research funds -- its contribution stands well behind grants obtained
by faculty members from federal and corporate sources -- it helps
keep the research machinery at U.Va. well-oiled.
coming through the Patent Foundation are divided up among the inventor's
laboratory, the school in which the inventor performed the research
and the Scholarly Activities Fund, which I administer," says
Gene D. Block, vice president for research and public service. "Funds
provided by the foundation have had a major impact on the acquisition
of instrumentation for major initiatives, such as structural biology
research in the School of Medicine. Royalty income also provides
support for laboratories that have experienced a temporary lapse
in grant funding and is used to match federal grants provided by
agencies such as the National Science Foundation."
U.Va., MacWright appreciates both sides of the patenting business:
the academic -- the long, painstaking struggle of the research laboratory
and the excitement of discovery, and the commercial -- the fast-moving,
aggressively competitive world of the marketplace. He worries about
satisfying customers among faculty inventors and commercial enterprises.

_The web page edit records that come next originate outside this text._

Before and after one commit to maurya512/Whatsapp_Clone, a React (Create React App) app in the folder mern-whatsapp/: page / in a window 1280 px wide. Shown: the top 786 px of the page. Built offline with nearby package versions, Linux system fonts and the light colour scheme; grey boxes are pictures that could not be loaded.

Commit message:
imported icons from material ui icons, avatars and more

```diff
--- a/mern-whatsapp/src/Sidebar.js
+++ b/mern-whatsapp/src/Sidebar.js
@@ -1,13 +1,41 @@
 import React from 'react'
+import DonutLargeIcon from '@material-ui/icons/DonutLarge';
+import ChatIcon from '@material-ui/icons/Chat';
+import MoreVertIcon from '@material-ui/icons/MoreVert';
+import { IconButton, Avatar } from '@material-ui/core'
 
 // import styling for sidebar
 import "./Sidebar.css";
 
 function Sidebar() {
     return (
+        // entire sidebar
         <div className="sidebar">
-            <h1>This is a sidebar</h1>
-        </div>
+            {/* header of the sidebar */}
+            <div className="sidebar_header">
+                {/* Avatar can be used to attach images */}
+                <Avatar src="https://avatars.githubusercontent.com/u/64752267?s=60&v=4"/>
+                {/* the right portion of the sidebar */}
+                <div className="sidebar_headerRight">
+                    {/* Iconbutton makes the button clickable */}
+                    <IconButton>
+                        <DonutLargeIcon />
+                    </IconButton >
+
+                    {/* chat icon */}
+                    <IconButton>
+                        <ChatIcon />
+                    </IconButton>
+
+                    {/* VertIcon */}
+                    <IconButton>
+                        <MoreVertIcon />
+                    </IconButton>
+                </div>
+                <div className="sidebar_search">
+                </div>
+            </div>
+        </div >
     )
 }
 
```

But MacWright believes that his revamped office and new team are
up to the task: "We are working on tomorrowÕs technology today."
Patent Foundation was organized as a not-for-profit corporation
called the University of Virginia Alumni Patents Foundation in 1977.
The name was changed in 1993 to the University of Virginia Patent
the passage of the Bayh-Dole Act in 1980, enabling universities,
non-profit research institutes and small businesses to patent and
own inventions developed under federally funded research programs,
more than 200 U.S. universities have formed technology transfer
offices to help move inventions out of the ivory tower and into
the marketplace. Their economic impact has been considerable. According
to the Association of University Technology Managers (AUTM), university
technology generated nearly $700 million in royalties in fiscal
year 1997 with academic licensing responsible for nearly 246,000
jobs and $29 billion of economic activity over the past 20 years.
are seven technology transfer offices at Virginia institutions of
higher education: at the College of William & Mary, George Mason
University, Norfolk State University, Old Dominion University, Virginia
Commonwealth University and Virginia Tech, as well as U.Va.
Royalty Distribution for Inventions
Royalty Distribution Schedule by percentage
(as of April 1, 1997):